“YOU ARE NOT SOLDIERS! YOU ARE PERVERTS! YOU ARE NOT SOLDIERS! SHAME ON YOU!”
And even though you knew they weren’t really representing God, you felt dirty all over. Hours of hearing “SHAME ON YOU!” replays in your head and burns you with rage to the point where you start to think that breaking through the police to beat the snot out of them will be the only thing to bring you peace.
But then, there was this group of girls rollerblading down the street.
They had rainbow streamers in their hair and wore tasteful tank tops and gym shorts. One of them, this beautiful young woman was near the back. She was giggling happy, twirling in circles, gliding back and forth across the street- and I don’t know how to explain the expression on her face when she saw the protesters but it was like the air was sucked straight out of her.
She was trying to shake it off, looking hard at the ground, but the congested parade had to come to a halt and she had to just stand there. She had to stand before a mob shrieking out whore! and pervert! and Hell! Hell! Hell! She had to stand there, exposed, breathless, unable to get away.
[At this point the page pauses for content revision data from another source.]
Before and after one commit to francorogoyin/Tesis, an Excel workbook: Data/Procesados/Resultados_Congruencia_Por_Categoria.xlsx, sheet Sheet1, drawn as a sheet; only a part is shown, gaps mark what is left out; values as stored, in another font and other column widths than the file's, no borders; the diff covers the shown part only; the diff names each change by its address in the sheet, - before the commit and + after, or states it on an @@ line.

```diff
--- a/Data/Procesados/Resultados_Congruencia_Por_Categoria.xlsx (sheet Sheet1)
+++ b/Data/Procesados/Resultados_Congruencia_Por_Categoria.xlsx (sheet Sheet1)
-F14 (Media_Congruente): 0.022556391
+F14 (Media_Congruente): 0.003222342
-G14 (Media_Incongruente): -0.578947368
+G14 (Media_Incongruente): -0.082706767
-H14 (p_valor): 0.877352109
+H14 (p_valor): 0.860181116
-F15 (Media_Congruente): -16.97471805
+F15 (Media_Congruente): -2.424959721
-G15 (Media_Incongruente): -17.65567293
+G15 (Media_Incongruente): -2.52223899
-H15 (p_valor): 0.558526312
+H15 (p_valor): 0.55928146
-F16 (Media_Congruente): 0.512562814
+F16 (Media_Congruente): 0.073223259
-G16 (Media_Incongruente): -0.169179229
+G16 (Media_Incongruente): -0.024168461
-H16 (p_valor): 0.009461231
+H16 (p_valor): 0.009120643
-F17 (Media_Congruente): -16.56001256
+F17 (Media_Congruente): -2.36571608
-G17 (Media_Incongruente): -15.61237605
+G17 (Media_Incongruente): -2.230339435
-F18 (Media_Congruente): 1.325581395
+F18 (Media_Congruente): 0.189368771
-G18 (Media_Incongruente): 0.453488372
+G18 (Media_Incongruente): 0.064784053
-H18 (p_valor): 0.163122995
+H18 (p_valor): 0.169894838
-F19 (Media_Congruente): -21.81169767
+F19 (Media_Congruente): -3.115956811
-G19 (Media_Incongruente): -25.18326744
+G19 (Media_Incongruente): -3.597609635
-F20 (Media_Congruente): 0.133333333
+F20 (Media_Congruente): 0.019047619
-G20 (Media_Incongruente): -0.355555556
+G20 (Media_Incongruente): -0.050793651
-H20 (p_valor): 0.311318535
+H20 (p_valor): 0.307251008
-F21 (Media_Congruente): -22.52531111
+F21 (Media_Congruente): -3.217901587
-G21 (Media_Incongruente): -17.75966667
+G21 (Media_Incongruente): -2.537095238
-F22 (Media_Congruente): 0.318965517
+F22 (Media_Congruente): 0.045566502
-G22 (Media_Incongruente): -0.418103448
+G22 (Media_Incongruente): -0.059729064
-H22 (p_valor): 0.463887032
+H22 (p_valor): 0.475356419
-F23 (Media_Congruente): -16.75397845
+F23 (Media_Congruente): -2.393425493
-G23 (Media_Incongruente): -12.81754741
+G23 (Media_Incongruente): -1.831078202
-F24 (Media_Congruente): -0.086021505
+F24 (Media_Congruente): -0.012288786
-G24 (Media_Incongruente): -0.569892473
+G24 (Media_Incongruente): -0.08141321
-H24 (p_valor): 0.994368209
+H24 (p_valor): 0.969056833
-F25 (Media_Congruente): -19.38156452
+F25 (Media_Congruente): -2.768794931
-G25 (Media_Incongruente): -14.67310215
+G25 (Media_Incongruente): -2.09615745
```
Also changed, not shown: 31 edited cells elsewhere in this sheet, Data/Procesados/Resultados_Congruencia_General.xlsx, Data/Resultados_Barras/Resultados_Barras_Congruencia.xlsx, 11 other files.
Her eyes dropped to our sign and with a furrowed brow, she read it. She tilted her head- perplexed, and read it again and again and again and then looked up at us smiling at her. This wave of emotion flushed through her face and it was so rare. The kind where you can see the beating heart in the creases of her forehead and the sparkle of her eyes. She started nodding, weeping, choking out a proud smile.
And then she really hugged us.
Like the purest most desperate kind of hug.
She whispered thank you, thank you and then skated backwards, sizing up the sign and crying all over again. A friend tugged at her arm as the parade began moving again. But she stayed for just a few moments longer. God Loves You, God Loves You.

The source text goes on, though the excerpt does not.